### TASK ITEM:
Each entry below should be written out exactly as it is, with no pictures.

*****

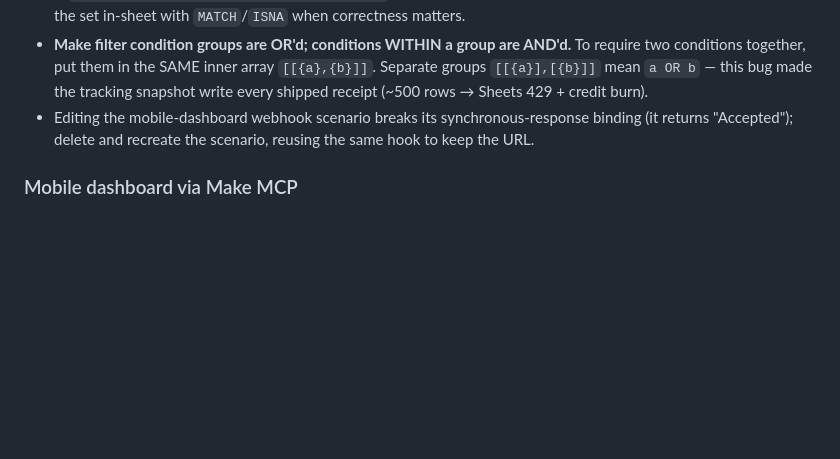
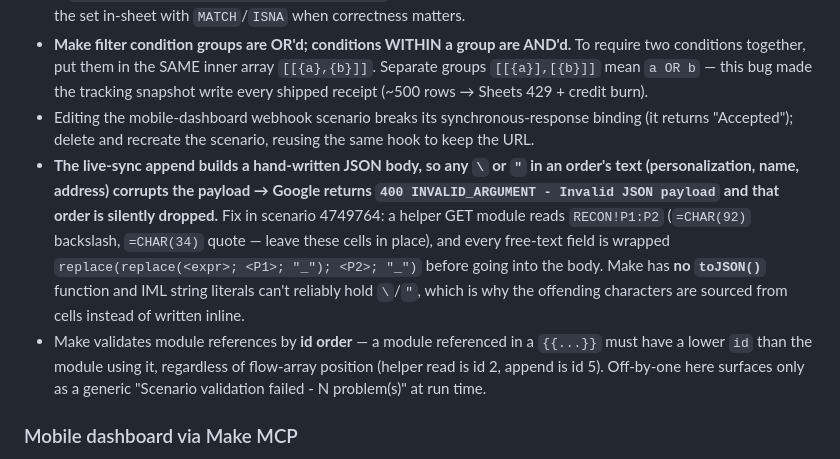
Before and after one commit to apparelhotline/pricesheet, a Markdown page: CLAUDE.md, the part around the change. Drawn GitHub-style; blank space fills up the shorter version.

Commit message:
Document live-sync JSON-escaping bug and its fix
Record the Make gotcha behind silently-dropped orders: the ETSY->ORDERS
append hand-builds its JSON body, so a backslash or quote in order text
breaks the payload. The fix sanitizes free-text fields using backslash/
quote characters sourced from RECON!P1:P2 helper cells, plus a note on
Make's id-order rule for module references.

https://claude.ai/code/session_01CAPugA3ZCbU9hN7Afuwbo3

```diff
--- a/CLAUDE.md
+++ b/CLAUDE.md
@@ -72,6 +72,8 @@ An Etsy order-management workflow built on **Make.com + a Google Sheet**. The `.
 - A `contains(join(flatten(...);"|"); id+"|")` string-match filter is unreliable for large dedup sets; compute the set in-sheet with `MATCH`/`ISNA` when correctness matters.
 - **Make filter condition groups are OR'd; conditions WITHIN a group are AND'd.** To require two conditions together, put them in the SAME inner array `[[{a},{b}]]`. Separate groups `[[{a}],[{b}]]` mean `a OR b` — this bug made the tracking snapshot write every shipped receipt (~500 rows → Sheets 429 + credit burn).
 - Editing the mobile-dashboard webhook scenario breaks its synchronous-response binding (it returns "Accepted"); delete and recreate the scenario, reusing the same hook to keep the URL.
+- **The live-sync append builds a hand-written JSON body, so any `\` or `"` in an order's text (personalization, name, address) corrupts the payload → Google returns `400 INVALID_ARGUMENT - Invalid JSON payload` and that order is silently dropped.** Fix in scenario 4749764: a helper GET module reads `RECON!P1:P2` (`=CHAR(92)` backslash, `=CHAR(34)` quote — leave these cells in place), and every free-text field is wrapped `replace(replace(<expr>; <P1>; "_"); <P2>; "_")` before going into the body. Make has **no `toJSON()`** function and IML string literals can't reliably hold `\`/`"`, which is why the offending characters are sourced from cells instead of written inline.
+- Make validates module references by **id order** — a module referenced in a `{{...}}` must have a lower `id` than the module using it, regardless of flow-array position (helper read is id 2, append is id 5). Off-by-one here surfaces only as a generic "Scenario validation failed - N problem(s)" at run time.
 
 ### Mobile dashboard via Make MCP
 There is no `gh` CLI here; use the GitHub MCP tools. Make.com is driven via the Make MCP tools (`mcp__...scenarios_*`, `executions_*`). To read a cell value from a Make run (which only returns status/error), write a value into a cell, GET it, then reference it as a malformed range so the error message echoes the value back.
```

*****

### COMPLETED EXERCISE:
Before and after one commit to apparelhotline/pricesheet, a Markdown page: CLAUDE.md, the part around the change. Drawn GitHub-style; blank space fills up the shorter version.

Commit message:
Document live-sync JSON-escaping bug and its fix
Record the Make gotcha behind silently-dropped orders: the ETSY->ORDERS
append hand-builds its JSON body, so a backslash or quote in order text
breaks the payload. The fix sanitizes free-text fields using backslash/
quote characters sourced from RECON!P1:P2 helper cells, plus a note on
Make's id-order rule for module references.

https://claude.ai/code/session_01CAPugA3ZCbU9hN7Afuwbo3

```diff
--- a/CLAUDE.md
+++ b/CLAUDE.md
@@ -72,6 +72,8 @@ An Etsy order-management workflow built on **Make.com + a Google Sheet**. The `.
 - A `contains(join(flatten(...);"|"); id+"|")` string-match filter is unreliable for large dedup sets; compute the set in-sheet with `MATCH`/`ISNA` when correctness matters.
 - **Make filter condition groups are OR'd; conditions WITHIN a group are AND'd.** To require two conditions together, put them in the SAME inner array `[[{a},{b}]]`. Separate groups `[[{a}],[{b}]]` mean `a OR b` — this bug made the tracking snapshot write every shipped receipt (~500 rows → Sheets 429 + credit burn).
 - Editing the mobile-dashboard webhook scenario breaks its synchronous-response binding (it returns "Accepted"); delete and recreate the scenario, reusing the same hook to keep the URL.
+- **The live-sync append builds a hand-written JSON body, so any `\` or `"` in an order's text (personalization, name, address) corrupts the payload → Google returns `400 INVALID_ARGUMENT - Invalid JSON payload` and that order is silently dropped.** Fix in scenario 4749764: a helper GET module reads `RECON!P1:P2` (`=CHAR(92)` backslash, `=CHAR(34)` quote — leave these cells in place), and every free-text field is wrapped `replace(replace(<expr>; <P1>; "_"); <P2>; "_")` before going into the body. Make has **no `toJSON()`** function and IML string literals can't reliably hold `\`/`"`, which is why the offending characters are sourced from cells instead of written inline.
+- Make validates module references by **id order** — a module referenced in a `{{...}}` must have a lower `id` than the module using it, regardless of flow-array position (helper read is id 2, append is id 5). Off-by-one here surfaces only as a generic "Scenario validation failed - N problem(s)" at run time.
 
 ### Mobile dashboard via Make MCP
 There is no `gh` CLI here; use the GitHub MCP tools. Make.com is driven via the Make MCP tools (`mcp__...scenarios_*`, `executions_*`). To read a cell value from a Make run (which only returns status/error), write a value into a cell, GET it, then reference it as a malformed range so the error message echoes the value back.
```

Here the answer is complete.